Pull each line with the string "server" from the entries.

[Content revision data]

━━━━━━━━

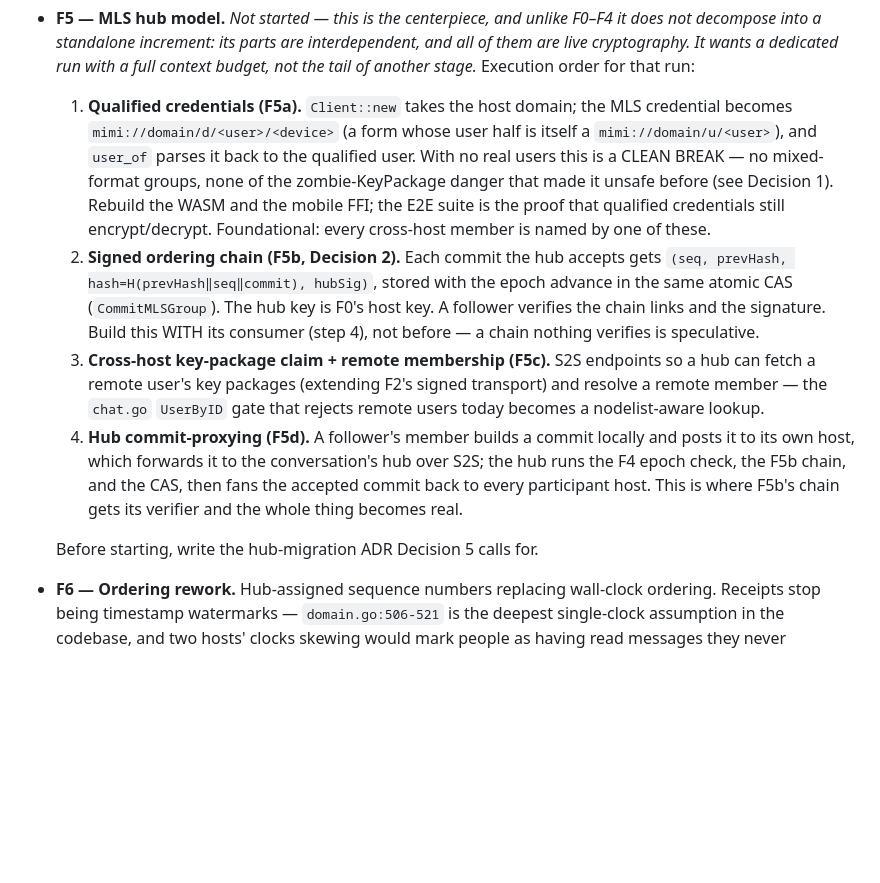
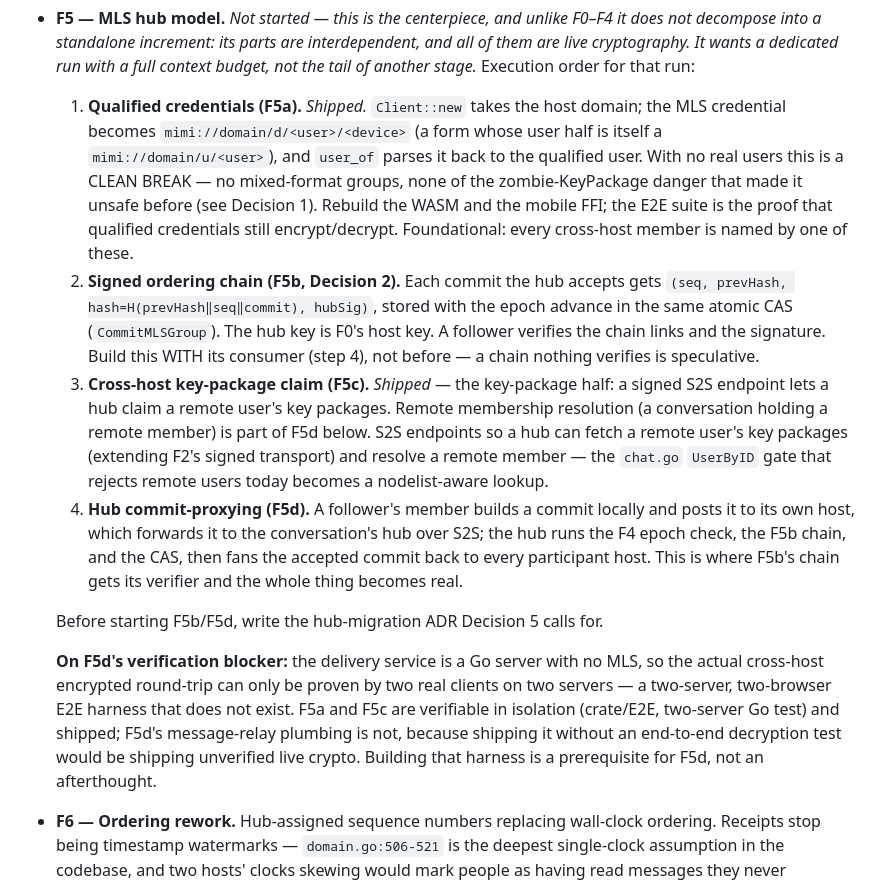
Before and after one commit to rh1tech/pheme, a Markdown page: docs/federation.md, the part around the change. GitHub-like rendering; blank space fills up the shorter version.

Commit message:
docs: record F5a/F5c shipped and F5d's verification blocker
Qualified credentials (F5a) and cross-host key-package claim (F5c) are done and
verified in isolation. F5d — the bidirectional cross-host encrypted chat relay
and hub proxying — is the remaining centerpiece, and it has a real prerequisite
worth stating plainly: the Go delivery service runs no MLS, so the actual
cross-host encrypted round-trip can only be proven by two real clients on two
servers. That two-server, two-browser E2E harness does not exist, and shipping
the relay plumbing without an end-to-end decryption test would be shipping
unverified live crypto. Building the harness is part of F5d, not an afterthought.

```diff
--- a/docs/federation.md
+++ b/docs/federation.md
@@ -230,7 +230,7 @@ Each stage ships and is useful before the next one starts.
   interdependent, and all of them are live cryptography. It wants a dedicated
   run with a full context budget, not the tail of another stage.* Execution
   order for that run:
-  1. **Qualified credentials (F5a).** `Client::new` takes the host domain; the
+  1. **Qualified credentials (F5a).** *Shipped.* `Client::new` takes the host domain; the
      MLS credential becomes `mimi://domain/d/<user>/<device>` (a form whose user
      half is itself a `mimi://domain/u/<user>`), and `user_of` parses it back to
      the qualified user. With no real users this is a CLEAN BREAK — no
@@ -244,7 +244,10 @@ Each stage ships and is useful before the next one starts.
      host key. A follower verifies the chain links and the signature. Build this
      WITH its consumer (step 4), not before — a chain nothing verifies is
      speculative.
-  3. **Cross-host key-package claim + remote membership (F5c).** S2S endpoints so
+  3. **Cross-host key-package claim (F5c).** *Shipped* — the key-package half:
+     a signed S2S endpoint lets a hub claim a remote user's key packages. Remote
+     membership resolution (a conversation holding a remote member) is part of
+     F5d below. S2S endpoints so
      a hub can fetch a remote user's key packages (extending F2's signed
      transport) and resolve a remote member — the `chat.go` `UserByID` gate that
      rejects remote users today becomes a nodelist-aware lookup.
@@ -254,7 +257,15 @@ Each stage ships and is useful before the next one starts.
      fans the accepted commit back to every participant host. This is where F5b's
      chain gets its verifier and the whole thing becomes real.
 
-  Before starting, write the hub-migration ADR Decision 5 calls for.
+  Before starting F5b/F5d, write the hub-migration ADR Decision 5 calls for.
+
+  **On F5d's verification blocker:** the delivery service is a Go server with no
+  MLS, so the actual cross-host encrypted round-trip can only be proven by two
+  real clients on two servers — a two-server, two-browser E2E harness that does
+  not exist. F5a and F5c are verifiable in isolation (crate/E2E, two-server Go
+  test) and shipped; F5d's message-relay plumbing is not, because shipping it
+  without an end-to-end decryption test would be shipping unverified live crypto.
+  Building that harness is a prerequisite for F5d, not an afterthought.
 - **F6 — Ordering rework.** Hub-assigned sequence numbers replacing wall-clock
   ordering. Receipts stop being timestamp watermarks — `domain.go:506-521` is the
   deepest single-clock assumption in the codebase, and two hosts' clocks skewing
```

━━━━━━━━

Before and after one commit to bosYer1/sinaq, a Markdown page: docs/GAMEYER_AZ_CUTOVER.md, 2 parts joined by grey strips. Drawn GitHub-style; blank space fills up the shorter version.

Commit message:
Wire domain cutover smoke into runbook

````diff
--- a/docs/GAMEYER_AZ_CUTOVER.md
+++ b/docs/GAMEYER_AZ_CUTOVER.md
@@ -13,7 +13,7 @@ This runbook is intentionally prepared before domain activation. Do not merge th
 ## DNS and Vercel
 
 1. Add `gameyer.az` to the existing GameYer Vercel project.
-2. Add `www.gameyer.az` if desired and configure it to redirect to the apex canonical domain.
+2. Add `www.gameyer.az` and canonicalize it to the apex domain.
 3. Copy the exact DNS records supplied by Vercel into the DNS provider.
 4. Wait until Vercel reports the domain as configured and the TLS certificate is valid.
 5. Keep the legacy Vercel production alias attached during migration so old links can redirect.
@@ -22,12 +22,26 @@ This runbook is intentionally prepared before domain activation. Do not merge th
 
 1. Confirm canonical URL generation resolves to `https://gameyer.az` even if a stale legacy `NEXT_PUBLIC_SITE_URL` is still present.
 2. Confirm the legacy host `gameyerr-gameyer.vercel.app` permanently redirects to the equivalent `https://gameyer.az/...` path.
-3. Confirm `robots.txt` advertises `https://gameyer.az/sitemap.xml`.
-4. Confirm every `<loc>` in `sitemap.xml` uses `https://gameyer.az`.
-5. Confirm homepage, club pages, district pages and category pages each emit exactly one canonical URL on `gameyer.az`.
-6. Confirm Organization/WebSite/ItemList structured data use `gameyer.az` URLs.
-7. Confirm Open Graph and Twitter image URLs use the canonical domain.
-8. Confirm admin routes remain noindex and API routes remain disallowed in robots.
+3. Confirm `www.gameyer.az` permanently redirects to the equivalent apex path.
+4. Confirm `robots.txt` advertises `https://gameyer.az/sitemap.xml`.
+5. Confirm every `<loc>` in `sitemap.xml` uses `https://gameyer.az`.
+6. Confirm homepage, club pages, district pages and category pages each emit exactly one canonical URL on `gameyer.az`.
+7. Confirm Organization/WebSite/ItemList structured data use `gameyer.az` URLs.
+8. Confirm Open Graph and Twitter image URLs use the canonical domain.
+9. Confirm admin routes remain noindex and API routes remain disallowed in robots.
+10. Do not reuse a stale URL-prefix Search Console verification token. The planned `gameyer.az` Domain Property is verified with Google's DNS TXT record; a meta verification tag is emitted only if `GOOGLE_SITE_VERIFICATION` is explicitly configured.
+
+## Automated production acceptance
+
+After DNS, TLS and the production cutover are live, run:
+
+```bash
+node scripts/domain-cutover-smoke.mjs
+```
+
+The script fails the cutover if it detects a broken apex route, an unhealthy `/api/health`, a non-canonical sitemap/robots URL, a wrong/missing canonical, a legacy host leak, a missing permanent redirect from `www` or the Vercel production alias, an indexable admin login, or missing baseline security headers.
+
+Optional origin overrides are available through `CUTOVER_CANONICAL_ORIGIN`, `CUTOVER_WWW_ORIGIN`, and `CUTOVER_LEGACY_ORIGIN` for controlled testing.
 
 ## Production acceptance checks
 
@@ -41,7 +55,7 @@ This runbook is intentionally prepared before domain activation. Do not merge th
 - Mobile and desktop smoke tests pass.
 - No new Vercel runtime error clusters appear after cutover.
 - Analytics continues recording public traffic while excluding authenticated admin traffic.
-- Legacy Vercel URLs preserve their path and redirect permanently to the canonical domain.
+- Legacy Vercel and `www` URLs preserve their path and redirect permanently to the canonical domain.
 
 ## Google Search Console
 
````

━━━━━━━━

§ **Response**
servers. That two-server, two-browser E2E harness does not exist, and shipping
+  **On F5d's verification blocker:** the delivery service is a Go server with no
+  real clients on two servers — a two-server, two-browser E2E harness that does
+  not exist. F5a and F5c are verifiable in isolation (crate/E2E, two-server Go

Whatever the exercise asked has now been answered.